Meeting Mentor Magazine

December 2018

Risky Business

Free Wi-Fi Can Be Dangerous,
So Take Precautions Before Sign-on

In their campaign for free Wi-Fi, hotel guests may get more than they bargained for.

The free Wi-Fi networks that hotel guests clamor for open them to an array of security vulnerabilities, warned Carol Kando-Pineda, counsel, Division of Consumer & Business Education, Federal Trade Commission. Example: A hotel guest signs onto a Wi-Fi network and gets a pop-up for a software update, but doesn’t know the network is compromised. The download of malware is accepted, and the computer is damaged or information is stolen.

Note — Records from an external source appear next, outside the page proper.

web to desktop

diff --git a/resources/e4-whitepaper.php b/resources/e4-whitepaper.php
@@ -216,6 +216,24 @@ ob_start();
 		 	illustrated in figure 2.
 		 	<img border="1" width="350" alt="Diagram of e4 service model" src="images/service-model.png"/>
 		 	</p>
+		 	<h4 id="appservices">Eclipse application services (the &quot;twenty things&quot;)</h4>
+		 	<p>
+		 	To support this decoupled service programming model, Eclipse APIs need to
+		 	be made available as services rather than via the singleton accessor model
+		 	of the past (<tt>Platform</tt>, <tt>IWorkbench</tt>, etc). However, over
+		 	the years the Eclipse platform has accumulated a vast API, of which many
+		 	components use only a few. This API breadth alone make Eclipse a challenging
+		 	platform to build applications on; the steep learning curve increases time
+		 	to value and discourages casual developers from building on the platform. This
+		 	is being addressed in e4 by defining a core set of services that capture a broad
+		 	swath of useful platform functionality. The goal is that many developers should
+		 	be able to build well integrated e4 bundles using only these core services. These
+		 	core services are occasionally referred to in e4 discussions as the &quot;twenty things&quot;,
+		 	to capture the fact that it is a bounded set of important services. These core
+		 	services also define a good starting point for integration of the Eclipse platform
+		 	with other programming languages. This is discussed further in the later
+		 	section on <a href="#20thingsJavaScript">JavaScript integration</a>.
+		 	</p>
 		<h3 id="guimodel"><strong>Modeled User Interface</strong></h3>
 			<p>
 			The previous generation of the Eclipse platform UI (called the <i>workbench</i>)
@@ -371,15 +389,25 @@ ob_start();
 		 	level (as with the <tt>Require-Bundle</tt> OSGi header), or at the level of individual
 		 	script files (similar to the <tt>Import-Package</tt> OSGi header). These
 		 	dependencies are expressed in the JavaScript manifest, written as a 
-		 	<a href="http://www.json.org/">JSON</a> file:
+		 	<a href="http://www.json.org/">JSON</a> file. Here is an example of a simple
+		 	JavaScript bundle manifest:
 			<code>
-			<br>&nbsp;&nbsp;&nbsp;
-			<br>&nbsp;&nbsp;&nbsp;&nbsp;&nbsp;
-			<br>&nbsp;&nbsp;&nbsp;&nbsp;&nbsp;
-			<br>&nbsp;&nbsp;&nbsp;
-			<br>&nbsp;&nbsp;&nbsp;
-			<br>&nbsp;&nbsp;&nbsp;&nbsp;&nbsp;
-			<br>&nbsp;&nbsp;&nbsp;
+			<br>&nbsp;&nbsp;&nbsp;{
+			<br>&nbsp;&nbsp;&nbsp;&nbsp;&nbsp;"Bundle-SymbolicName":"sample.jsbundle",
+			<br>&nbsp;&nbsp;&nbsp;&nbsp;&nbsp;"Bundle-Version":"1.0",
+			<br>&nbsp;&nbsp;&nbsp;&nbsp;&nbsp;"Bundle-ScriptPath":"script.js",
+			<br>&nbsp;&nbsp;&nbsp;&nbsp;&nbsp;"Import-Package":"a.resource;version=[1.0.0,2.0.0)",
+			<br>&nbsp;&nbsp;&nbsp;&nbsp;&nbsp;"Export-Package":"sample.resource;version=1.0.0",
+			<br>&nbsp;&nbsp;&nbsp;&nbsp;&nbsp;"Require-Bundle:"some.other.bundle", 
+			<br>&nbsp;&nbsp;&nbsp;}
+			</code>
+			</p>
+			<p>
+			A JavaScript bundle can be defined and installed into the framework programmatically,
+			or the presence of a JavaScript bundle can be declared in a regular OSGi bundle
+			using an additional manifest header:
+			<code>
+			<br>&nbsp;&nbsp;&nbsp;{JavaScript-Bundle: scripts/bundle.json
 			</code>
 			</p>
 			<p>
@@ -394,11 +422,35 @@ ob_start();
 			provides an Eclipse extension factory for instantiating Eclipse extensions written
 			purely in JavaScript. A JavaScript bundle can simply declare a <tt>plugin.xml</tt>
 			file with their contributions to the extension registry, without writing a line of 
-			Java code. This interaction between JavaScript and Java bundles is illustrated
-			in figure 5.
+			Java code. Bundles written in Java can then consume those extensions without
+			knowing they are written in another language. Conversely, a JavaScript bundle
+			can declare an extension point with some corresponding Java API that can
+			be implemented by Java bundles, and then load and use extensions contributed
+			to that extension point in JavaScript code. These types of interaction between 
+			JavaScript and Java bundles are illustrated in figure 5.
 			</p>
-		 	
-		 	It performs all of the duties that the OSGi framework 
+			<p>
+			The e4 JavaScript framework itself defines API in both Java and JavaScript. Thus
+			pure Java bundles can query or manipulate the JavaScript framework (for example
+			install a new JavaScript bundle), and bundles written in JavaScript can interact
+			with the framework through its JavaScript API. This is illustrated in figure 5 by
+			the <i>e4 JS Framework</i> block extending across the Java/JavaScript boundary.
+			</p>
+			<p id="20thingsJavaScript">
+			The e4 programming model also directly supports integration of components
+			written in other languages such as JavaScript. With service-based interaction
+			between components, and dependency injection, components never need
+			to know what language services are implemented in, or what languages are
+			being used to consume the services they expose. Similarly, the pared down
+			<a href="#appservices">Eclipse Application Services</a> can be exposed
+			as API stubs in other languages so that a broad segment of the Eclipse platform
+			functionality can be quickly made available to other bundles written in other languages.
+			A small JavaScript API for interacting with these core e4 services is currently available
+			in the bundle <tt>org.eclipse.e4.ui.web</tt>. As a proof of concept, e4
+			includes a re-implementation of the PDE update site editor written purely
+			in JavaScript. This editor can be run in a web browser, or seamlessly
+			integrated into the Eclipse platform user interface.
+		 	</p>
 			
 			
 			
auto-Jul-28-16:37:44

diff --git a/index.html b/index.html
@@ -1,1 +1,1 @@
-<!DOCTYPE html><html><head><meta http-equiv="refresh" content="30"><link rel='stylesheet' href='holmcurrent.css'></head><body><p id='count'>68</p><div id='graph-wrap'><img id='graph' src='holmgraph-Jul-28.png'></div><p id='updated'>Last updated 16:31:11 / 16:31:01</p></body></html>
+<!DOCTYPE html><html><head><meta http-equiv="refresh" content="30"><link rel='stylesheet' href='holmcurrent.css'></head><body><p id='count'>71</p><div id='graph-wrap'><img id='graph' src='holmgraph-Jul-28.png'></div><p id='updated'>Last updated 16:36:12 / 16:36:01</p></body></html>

So warn meeting attendees, exhibitors and staff of the risks and urge them to take a few key precautions before signing onto a public network.
• Log in or send personal information only to websites that are fully encrypted (https in the web address — “s” stands for secure). Log out of any unencrypted page right away.
• Log out when you’ve finished using an account; don’t stay permanently logged in.
• Vary passwords on different websites you access.
• Pay attention to warnings from browsers that you’re trying to visit fraudulent websites or are downloading malicious programs.
• Keep browser and security software up-to-date.
• Find out if the Wi-Fi network uses encryption; WPA2 is the strongest, she noted. “I recommend that people ask about that if they’re considering doing business with a hotel.”
(Click here for more precautions.)

As Wi-Fi  becomes a “commodity” like electricity, hotels are coming to grips with customers’ expectation of free service. Example: As of February 14, all Hyatt-branded hotels and resorts worldwide are providing free, “standard-tier” Wi-Fi in guest rooms and social spaces — but not in meeting rooms — for an unlimited number of mobile devices or laptops, Hyatt Hotels Corporation announced. That level of service is “appropriate for general web surfing and email,” said a Hyatt spokesperson. Premium Wi-Fi service — for more bandwidth-intensive video streaming and gaming — is free for Diamond and Platinum Hyatt Gold Passport members, but still comes at a price for other guests. Some hotels, such as Park Hyatt and Andaz hotels, offer free premium Wi-Fi service.

Hyatt sees Wi-Fi security as a “shared effort,” the spokesperson explained. “Guests should think about connecting to hotel Wi-Fi the same way they would think about connecting to any other public hotspot connections, such as a coffee shop or retailer.” Hyatt recommends that guests get frequent software patch updates, use active virus protection, and install personal firewalls. — Maxine Golding

Free Subscription to
Meeting Mentor Online









Continue

About ConferenceDirect
ConferenceDirect is a global meetings solutions company offering site selection/contract negotiation, conference management, housing & registration services, mobile app technology and strategic meetings management solutions. It provides expertise to 2,500 corporations and associations through our 325 Associates globally. www.conferencedirect.com

About MeetingMentor
MeetingMentor, the leading publication for senior meeting planners, is circulated to the clients, prospects and sales associates of ConferenceDirect, which books more than 3.87 million room nights. www.meetingmentormag.com

Design by: Loewy Design